With her book Palestinian Womenâ€™s Activism: Nationalism, Secularism, Islamism, Islah Jad fills the gap. The founder and former director of the Institute of Womenâ€™s Studies at Birzeit University has written a book based on decades of research and interviews about gender issues and the role of Palestinian women in the national struggle.
In the first chapter, Jad provides a detailed overview of the history of womenâ€™s activism and the fight for womenâ€™s rights within the national Palestinian national struggle over the past century. She outlines the differences in values, attitudes and perspectives between the Palestinian elite and the peasants â€“ or â€śfellaheenâ€ť â€“ with the former tending to be conciliatory towards British Mandatory rule and the latter viewing the British as a destructive force. These differences shaped the way in which womenâ€™s rights narratives and minority activism were treated and acted upon. With their better access to Western education, the elite were more suited to running womenâ€™s organisations, but had limited access to fellaheen women due to the inevitable cultural difference between them.

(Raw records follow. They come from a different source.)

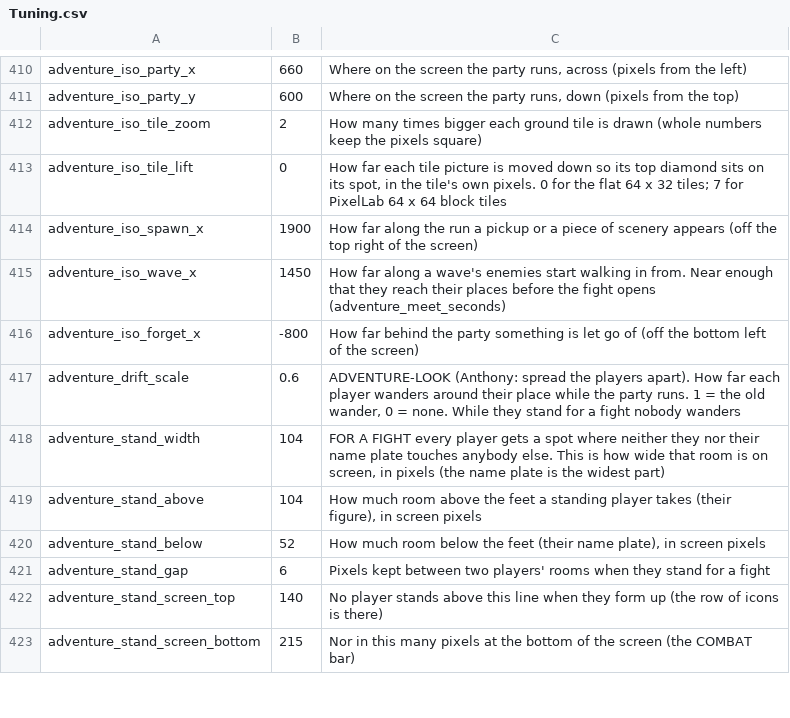
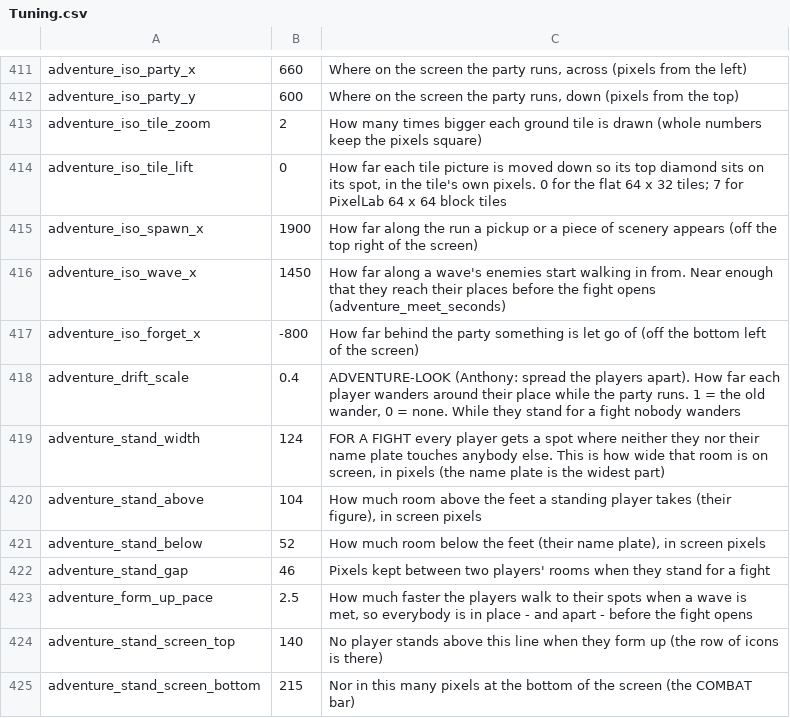
Before and after one commit to SchwartzAnthony/project_sb, a CSV file: data/Tuning.csv, drawn as a sheet; only a part is shown, gaps mark what is left out; the diff covers the shown part only.

```diff
--- a/data/Tuning.csv
+++ b/data/Tuning.csv
@@ -416,7 +417,8 @@ adventure_iso_wave_x,1450,"How far along a wave's enemies start walking in from.
 adventure_iso_forget_x,-800,"How far behind the party something is let go of (off the bottom left of the screen)"
-adventure_drift_scale,0.6,"ADVENTURE-LOOK (Anthony: spread the players apart). How far each player wanders around their place while the party runs. 1 = the old wander, 0 = none. While they stand for a fight nobody wanders"
-adventure_stand_width,104,"FOR A FIGHT every player gets a spot where neither they nor their name plate touches anybody else. This is how wide that room is on screen, in pixels (the name plate is the widest part)"
+adventure_drift_scale,0.4,"ADVENTURE-LOOK (Anthony: spread the players apart). How far each player wanders around their place while the party runs. 1 = the old wander, 0 = none. While they stand for a fight nobody wanders"
+adventure_stand_width,124,"FOR A FIGHT every player gets a spot where neither they nor their name plate touches anybody else. This is how wide that room is on screen, in pixels (the name plate is the widest part)"
 adventure_stand_above,104,"How much room above the feet a standing player takes (their figure), in screen pixels"
 adventure_stand_below,52,"How much room below the feet (their name plate), in screen pixels"
-adventure_stand_gap,6,"Pixels kept between two players' rooms when they stand for a fight"
+adventure_stand_gap,46,"Pixels kept between two players' rooms when they stand for a fight"
+adventure_form_up_pace,2.5,"How much faster the players walk to their spots when a wave is met, so everybody is in place - and apart - before the fight opens"
 adventure_stand_screen_top,140,"No player stands above this line when they form up (the row of icons is there)"
```
Also changed, not shown: 1 added row and 4 edited cells elsewhere in this file, 5 other files.
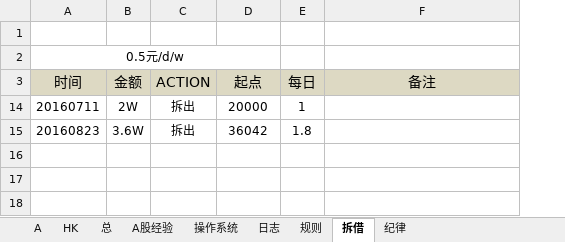
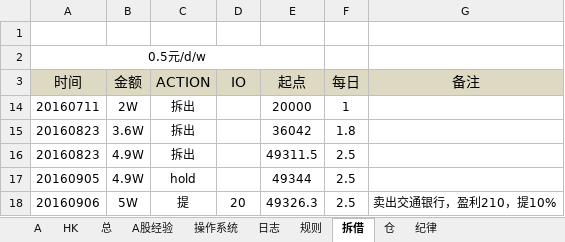
Before and after one commit to randliu/tractionrec, an Excel workbook: 记录.xlsx, sheet 拆借, drawn as a sheet; values as stored, in another font and other column widths than the file's, no borders; the diff names each change by its address in the sheet, - before the commit and + after, or states it on an @@ line.

```diff
--- a/记录.xlsx (sheet 拆借)
+++ b/记录.xlsx (sheet 拆借)
+sheet tab: 仓
+column D (IO), empty
+row 16: 20160823 | 4.9W | 拆出 |  | 49311.5 | 2.5
+row 17: 20160905 | 4.9W | hold |  | 49344 | 2.5
+row 18: 20160906 | 5W | 提 | 20 | 49326.3 | 2.5 | 卖出交通银行，盈利210，提10%
```
Also changed, not shown: sheet A, sheet 总, sheet 规则, 加米基金.xlsx.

This book has been shortlisted for the Palestine Book Awards 2019,Â please click here to read the full review on the Palestine Book Awards site